          ... quite a ... make ... _lots_ of ... Where in Alcega is the 4-5 hoops mentioned? It s not in the translated section, there s no mention of the number of
          Message 4 of 9 , Jun 12, 2005
            > I think what you're doing wrong is trying to use rope or cord. I
            > believe Juan de Alcega was assuming that you would use something
            quite a
            > bit sturdier, like willow bents, for the hoops. It is possible to
            make
            > a fairly rigid rope-stiffened petticoat, but you need to have
            _lots_ of
            > channels, not just the (4? 5?) specified by Alcega.


            Where in Alcega is the 4-5 hoops mentioned? It's not in the
            translated section, there's no mention of the number of hoops
            required.
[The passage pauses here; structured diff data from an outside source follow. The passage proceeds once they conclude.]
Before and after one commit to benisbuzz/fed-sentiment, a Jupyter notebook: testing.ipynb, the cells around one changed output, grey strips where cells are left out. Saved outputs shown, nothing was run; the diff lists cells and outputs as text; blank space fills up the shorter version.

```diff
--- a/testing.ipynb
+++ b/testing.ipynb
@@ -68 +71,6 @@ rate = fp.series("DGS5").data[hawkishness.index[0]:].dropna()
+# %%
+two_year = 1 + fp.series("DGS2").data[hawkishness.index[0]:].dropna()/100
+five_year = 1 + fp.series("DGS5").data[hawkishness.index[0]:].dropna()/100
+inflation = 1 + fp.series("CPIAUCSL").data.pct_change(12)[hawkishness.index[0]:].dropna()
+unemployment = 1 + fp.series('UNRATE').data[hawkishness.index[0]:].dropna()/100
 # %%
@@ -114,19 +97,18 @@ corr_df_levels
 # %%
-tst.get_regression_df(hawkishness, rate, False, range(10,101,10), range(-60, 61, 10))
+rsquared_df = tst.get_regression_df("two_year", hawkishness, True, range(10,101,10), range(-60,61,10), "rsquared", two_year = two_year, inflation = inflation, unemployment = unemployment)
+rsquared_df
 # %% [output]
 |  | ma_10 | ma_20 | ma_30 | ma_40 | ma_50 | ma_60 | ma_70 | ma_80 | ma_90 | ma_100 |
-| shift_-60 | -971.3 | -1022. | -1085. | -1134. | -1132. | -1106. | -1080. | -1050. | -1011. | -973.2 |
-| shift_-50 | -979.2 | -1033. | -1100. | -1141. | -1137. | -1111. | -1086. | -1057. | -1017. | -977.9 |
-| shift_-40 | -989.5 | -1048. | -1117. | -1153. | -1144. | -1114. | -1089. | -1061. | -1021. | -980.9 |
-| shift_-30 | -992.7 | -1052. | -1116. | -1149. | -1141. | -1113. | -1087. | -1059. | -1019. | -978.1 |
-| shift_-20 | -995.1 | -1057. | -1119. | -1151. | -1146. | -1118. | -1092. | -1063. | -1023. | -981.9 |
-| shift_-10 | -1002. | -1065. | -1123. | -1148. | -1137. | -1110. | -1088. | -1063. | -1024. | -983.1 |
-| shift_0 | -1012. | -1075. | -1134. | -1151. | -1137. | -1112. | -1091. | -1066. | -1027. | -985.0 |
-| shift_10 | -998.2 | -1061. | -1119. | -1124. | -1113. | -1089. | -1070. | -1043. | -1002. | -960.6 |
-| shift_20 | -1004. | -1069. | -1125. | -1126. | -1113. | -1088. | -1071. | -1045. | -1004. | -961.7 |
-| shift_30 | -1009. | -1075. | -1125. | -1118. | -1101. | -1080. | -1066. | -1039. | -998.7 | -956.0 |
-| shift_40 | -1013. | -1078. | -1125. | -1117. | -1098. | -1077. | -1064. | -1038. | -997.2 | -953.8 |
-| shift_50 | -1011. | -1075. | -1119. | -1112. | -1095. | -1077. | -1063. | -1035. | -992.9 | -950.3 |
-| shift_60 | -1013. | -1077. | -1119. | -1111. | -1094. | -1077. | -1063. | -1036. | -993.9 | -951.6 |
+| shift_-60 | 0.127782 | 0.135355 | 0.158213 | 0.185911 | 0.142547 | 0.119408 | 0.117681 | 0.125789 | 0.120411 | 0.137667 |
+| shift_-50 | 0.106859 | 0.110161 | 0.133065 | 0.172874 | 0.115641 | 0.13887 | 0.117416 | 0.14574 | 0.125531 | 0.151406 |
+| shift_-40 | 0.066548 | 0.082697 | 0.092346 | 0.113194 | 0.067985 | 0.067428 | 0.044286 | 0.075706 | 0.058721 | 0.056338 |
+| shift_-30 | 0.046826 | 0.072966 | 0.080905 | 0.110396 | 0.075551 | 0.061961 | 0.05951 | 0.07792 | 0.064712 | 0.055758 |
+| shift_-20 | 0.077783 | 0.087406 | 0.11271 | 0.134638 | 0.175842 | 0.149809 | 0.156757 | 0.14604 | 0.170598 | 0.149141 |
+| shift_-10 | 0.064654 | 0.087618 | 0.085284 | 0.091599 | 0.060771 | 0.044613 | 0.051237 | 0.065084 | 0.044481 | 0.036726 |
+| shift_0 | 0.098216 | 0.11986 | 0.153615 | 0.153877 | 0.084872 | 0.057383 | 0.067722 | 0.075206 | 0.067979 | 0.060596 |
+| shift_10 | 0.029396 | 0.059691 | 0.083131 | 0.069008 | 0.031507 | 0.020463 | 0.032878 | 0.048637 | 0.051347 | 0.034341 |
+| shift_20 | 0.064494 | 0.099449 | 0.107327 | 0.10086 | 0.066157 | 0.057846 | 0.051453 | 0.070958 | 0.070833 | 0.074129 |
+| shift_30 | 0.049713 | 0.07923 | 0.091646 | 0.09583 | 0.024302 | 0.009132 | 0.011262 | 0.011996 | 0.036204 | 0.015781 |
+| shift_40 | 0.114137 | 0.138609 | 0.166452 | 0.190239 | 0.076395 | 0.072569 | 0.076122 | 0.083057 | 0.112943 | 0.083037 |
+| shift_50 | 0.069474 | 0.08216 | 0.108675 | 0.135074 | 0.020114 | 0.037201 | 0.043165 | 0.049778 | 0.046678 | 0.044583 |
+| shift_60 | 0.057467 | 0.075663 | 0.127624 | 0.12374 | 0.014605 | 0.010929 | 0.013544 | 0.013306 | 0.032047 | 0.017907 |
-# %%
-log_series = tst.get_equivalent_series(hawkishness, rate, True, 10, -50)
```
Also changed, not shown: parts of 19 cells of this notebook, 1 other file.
As far as I know the 4-5 hoops is a modern choice for the
            main part. All the images of hoops I've seen and found texts for* use
            more than that. I managed to get 7 or 8 getting the hoops up as high
            as possible (to just below the hips) as I was going for the very
            rigid Spanish style, and images show the hoops going right up! I
            could have got more in, but was struggling with the materials as it
            was.

            The rope is only ever going to give a soft line, even if it's done as
            19thC cording was done (no gaps between each channel.) The buckling
            it as much a part of the technique as anything else, or so I've been
            told by people who have made starched and corded petticoats. I'm
            possibly going to be making a finely corded one to wear under my
            c1848 dress as it gives this softly rounded shape.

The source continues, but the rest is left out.